In a letter published by MPs, the firm gave details of how much its staff were paid during the first eight weeks as liquidators of the collapse construction company.
According to correspondence published by the joint Work and Pensions and Business, Energy and Industrial Strategy (BEIS) select committees this week, the firm worked 57,534 hours during the first two months after Carillion entered into administration.
Of these, 13,656 hours have been charged by specialist workers required to assist PwC’s restructuring staff due to the complexities of the work involved.
These hours had a time cost of £5.368m at an average rate of £393 per hour.
However, the firm’s pension specialists were the highest paid, with partners receiving £1,156 hourly and directors £1,060 per hour.
Previously it was revealed that PwC could be paid a total of £50m for its work on Carillion.
The Big Four firm said the costs in terms of its fees for the first eight weeks of the liquidation were of £20.4m, representing 57,500 hours at an average rate of £356 per hour.
However, at the time of sending the letter in March, the firm was yet to raise invoices or produce bills.
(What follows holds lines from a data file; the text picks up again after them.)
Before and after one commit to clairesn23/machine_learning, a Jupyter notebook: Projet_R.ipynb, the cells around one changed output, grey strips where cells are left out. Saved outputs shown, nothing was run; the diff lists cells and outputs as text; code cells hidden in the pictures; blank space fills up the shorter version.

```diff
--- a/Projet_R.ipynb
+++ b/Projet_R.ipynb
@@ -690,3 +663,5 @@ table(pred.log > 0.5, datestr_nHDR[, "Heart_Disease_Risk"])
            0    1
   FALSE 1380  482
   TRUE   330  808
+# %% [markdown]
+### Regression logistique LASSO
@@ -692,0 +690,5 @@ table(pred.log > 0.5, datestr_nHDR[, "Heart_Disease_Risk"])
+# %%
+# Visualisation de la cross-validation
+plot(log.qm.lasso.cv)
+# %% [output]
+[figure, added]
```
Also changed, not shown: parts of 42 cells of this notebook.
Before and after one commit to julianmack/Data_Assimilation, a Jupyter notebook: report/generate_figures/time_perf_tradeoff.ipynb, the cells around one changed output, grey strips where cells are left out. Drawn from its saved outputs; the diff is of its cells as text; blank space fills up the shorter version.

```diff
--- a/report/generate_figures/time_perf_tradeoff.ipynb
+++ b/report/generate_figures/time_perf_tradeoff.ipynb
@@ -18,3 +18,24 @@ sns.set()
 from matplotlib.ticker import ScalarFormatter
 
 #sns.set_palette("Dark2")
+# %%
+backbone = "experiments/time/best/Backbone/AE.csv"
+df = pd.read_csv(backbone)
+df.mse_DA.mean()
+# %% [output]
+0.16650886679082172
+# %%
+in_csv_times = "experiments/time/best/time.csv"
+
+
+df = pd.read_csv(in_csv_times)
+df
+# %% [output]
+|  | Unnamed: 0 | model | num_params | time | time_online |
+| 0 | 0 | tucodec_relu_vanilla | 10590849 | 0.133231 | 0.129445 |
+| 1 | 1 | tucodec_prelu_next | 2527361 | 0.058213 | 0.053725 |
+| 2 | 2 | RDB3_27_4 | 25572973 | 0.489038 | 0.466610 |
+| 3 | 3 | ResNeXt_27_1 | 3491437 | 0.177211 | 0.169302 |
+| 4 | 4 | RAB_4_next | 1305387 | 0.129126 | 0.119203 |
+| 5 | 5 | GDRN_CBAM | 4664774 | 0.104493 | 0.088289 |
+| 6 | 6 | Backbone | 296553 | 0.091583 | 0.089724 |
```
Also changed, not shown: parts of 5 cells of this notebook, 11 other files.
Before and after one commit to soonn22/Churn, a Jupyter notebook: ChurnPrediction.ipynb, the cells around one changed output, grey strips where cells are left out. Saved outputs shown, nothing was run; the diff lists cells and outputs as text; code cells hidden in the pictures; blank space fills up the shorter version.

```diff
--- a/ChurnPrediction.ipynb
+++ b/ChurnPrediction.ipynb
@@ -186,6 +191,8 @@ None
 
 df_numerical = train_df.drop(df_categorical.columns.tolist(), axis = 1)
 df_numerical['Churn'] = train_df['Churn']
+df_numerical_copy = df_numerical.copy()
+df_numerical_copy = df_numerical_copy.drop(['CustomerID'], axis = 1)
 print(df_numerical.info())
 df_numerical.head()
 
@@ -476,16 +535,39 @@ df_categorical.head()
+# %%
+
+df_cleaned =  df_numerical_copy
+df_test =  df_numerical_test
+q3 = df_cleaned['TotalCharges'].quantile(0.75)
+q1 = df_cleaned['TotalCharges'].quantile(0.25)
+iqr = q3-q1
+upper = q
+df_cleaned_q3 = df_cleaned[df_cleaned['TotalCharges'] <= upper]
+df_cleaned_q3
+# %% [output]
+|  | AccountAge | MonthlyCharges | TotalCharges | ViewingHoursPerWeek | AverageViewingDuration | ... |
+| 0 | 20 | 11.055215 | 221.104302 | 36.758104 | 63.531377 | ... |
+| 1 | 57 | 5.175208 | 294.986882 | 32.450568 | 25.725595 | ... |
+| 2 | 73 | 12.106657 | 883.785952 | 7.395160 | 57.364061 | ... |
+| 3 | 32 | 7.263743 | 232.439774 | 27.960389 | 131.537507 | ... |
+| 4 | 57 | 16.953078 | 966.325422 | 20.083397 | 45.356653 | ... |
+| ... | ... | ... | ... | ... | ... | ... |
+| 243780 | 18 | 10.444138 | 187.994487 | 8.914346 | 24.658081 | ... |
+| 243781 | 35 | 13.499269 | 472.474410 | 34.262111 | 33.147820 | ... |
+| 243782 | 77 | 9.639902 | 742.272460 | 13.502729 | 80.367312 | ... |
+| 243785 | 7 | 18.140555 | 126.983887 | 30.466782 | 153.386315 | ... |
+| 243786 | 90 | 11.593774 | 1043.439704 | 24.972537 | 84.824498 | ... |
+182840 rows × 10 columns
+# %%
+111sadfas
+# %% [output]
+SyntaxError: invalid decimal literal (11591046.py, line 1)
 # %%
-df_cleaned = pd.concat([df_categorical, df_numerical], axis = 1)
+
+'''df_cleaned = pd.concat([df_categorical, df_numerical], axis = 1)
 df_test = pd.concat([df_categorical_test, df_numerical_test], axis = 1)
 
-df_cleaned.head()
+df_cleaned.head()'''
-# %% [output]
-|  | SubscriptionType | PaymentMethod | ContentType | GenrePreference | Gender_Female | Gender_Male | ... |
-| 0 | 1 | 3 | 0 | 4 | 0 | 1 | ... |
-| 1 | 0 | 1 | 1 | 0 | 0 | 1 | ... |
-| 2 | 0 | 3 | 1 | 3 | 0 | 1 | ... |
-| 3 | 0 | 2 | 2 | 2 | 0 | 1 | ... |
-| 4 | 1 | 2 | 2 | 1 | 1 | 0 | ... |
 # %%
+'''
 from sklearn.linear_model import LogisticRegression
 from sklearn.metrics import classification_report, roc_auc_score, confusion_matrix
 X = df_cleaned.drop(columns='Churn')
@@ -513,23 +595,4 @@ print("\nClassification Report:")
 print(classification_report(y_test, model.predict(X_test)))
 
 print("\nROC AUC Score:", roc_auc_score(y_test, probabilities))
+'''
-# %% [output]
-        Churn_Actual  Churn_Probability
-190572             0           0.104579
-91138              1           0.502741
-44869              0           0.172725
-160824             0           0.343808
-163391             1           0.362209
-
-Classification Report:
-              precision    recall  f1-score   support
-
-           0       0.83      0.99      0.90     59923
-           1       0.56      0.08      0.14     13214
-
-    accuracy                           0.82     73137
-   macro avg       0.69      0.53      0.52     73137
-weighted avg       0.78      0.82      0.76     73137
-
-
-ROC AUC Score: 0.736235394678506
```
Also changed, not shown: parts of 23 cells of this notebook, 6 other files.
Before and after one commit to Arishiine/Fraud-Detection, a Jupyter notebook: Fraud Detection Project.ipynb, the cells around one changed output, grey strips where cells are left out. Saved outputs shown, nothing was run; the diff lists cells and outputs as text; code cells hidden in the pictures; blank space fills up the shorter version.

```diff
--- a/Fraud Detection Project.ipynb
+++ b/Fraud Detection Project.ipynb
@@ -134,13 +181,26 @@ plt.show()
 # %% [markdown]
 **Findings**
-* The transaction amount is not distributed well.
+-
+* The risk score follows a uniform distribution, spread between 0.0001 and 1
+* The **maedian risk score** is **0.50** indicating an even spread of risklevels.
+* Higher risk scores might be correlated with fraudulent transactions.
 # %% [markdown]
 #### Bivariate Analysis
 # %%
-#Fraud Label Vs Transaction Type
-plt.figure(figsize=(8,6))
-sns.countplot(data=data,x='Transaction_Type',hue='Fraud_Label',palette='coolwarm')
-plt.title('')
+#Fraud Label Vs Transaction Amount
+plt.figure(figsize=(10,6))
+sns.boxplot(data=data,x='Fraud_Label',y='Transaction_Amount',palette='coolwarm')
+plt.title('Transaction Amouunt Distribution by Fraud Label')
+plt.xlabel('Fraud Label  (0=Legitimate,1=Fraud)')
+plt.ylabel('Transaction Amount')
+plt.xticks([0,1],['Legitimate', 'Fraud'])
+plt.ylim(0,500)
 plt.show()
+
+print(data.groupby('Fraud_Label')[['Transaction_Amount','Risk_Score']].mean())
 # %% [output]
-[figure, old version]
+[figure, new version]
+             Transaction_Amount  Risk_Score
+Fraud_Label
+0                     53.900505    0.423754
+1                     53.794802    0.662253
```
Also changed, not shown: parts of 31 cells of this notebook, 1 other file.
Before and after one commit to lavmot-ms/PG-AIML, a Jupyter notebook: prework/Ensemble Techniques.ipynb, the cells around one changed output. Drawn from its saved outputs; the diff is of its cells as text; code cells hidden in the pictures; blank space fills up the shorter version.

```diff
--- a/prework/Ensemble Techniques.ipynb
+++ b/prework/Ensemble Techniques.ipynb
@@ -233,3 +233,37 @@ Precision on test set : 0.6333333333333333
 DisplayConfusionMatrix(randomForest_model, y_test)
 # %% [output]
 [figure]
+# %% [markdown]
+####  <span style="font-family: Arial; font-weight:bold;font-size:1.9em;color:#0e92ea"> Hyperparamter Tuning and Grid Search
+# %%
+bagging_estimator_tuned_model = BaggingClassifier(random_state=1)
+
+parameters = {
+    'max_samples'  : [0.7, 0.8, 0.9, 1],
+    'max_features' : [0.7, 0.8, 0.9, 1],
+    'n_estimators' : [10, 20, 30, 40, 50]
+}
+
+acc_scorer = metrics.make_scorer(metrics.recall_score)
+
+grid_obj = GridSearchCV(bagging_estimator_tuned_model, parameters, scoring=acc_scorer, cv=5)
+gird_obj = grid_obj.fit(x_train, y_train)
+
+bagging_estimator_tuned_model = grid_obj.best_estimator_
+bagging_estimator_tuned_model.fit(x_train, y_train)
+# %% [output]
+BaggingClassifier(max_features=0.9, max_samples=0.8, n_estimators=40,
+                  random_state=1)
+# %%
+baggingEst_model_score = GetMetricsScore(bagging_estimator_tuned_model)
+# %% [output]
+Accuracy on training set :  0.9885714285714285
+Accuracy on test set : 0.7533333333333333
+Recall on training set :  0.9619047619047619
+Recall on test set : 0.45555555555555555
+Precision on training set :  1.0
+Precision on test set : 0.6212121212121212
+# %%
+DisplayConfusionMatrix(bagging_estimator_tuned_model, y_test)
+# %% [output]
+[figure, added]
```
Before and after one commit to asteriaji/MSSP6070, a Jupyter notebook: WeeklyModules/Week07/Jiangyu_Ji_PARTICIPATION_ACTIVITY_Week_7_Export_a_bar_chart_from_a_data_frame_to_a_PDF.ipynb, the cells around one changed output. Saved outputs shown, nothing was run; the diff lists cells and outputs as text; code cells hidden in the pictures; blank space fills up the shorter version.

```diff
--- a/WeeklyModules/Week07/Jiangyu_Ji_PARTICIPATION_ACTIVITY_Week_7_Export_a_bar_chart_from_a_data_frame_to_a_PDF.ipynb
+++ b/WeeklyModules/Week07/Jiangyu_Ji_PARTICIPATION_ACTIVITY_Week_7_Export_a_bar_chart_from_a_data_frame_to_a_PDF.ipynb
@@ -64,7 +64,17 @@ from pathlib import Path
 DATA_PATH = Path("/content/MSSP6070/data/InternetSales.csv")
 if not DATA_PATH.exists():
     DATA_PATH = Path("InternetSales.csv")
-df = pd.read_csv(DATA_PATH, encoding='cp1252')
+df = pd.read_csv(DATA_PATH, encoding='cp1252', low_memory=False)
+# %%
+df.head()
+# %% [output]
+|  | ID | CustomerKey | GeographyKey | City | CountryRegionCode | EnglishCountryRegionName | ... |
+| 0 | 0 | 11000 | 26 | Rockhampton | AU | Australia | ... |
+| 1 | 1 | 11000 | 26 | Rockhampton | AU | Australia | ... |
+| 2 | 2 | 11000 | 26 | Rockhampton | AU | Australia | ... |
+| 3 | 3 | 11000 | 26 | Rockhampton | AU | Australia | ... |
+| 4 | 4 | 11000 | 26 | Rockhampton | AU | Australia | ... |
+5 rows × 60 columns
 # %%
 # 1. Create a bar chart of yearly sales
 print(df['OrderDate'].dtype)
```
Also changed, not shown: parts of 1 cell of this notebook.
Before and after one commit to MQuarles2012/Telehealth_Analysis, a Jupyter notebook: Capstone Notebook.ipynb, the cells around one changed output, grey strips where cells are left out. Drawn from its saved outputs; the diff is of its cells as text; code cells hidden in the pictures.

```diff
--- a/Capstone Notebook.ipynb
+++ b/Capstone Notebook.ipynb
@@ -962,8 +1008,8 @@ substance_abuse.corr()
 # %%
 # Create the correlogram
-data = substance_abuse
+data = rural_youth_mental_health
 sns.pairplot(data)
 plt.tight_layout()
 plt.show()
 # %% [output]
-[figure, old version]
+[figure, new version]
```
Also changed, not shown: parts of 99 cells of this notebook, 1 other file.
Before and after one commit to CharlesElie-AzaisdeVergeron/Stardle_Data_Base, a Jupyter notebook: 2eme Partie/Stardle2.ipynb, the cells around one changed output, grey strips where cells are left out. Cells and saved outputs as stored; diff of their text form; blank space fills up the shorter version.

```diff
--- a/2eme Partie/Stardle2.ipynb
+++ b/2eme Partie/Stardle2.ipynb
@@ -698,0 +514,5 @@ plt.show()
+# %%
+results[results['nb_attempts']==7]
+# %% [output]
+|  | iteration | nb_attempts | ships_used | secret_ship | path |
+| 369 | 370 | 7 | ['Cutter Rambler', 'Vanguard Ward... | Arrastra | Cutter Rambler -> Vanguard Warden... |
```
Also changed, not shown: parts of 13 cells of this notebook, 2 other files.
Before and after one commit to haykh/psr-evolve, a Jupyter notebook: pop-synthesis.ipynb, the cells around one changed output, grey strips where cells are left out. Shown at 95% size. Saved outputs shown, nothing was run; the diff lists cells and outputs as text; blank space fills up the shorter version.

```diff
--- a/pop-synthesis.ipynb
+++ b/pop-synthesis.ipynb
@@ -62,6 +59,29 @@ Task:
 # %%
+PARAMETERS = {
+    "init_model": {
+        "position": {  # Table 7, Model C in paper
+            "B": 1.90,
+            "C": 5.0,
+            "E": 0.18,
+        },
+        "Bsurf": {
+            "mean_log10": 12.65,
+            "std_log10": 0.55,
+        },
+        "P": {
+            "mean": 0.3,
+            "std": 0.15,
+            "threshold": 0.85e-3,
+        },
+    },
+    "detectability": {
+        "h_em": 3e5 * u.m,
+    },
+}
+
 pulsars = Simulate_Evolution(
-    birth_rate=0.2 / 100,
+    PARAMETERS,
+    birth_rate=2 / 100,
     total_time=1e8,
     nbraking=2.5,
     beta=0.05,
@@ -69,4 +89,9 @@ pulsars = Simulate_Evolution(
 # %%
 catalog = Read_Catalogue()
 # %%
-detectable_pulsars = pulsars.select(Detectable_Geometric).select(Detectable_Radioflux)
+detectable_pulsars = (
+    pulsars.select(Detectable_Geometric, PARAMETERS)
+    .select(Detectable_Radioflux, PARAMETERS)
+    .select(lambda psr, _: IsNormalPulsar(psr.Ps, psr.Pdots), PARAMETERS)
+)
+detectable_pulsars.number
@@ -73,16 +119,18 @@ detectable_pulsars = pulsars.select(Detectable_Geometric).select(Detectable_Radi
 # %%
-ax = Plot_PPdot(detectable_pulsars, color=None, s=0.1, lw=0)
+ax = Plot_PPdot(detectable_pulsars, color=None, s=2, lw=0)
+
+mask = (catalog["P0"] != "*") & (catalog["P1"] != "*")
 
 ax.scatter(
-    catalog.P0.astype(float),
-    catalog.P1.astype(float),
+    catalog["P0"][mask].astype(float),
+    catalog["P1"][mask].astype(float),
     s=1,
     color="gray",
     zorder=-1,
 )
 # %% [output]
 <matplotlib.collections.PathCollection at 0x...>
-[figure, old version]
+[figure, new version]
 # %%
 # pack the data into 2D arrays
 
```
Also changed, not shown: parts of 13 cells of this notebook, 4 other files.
These will only be raised once an application to the High Court has been made and approved.
A PwC spokesperson said, "We understand concerns over the cost of the liquidation, however, without this work the cost to UK jobs, the economy and the taxpayer would be considerably higher.
“From the outset it has been clear that PwC’s fees for assisting the Official Receiver on the liquidation of Carillion will be subject to scrutiny and approval by the Official Receiver and the Court."
MPs have previously accused all the Big Four firms of “feasting” on Carillion after the firms received a combined total of £71.6m in fees.
The committees found that PwC had been paid the most of the four firms, receiving a total of £21.1m – of which £8.5m was from Carillion, £6.5m from the government and £6.1m from pension schemes.
Chair of the Work and Pensions Committee, Frank Field, said at the time that PwC “managed to play all three sides” and is now being paid to work as special managers.
“It was perhaps telling that, with their three fellow oligarchs conflicted, PwC were appointed to this lucrative position without any competition,” he added.
In its correspondence to Frank Field and chair of the BEIS select committee, Rachel Reeves, PwC said it had managed to employ 6,423 members of Carillion staff.
Meanwhile, 9,073 were transferred with the contracts which have been migrated, 976 have resigned and 1,705 have been made redundant.